(INFORMATION PROVIDED begins)
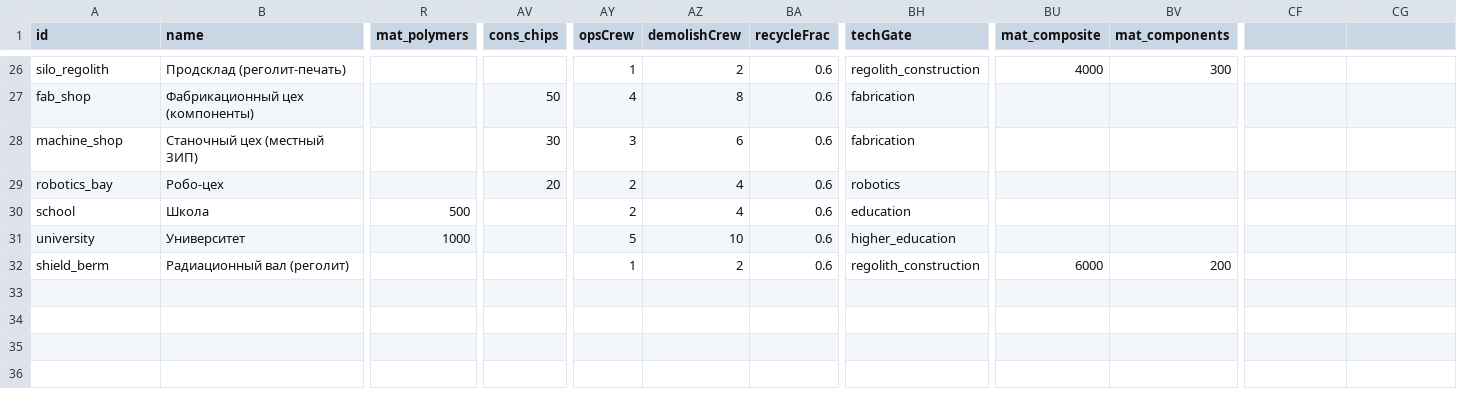
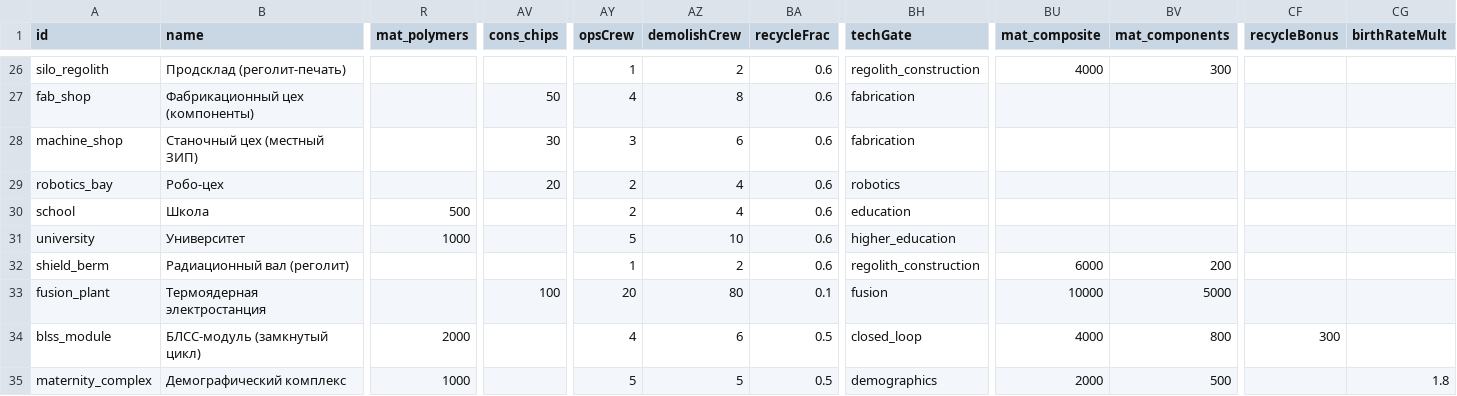
Before and after one commit to Spoonin/outland, a CSV file: src/data/structures.csv, drawn as a sheet; only a part is shown, gaps mark what is left out; rows hold the shown columns only; the diff names each change by its address in the sheet, - before the commit and + after, or states it on an @@ line.

```diff
--- a/src/data/structures.csv
+++ b/src/data/structures.csv
-CF1: (empty)
+CF1: recycleBonus
-CG1: (empty)
+CG1: birthRateMult
+row 33: fusion_plant | Термоядерная электростанция |  | 100 | 20 | 80 | 0.1 | fusion | 10000 | 5000
+row 34: blss_module | БЛСС-модуль (замкнутый цикл) | 2000 |  | 4 | 6 | 0.5 | closed_loop | 4000 | 800 | 300
+row 35: maternity_complex | Демографический комплекс | 1000 |  | 5 | 5 | 0.5 | demographics | 2000 | 500 |  | 1.8
```
Also changed, not shown: src/data/techs.csv, 9 other files.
(INFORMATION PROVIDED ends)
Write every entry out again exactly, images omitted.

Before and after one commit to Spoonin/outland, a CSV file: src/data/structures.csv, drawn as a sheet; only a part is shown, gaps mark what is left out; rows hold the shown columns only; the diff names each change by its address in the sheet, - before the commit and + after, or states it on an @@ line.

```diff
--- a/src/data/structures.csv
+++ b/src/data/structures.csv
-CF1: (empty)
+CF1: recycleBonus
-CG1: (empty)
+CG1: birthRateMult
+row 33: fusion_plant | Термоядерная электростанция |  | 100 | 20 | 80 | 0.1 | fusion | 10000 | 5000
+row 34: blss_module | БЛСС-модуль (замкнутый цикл) | 2000 |  | 4 | 6 | 0.5 | closed_loop | 4000 | 800 | 300
+row 35: maternity_complex | Демографический комплекс | 1000 |  | 5 | 5 | 0.5 | demographics | 2000 | 500 |  | 1.8
```
Also changed, not shown: src/data/techs.csv, 9 other files.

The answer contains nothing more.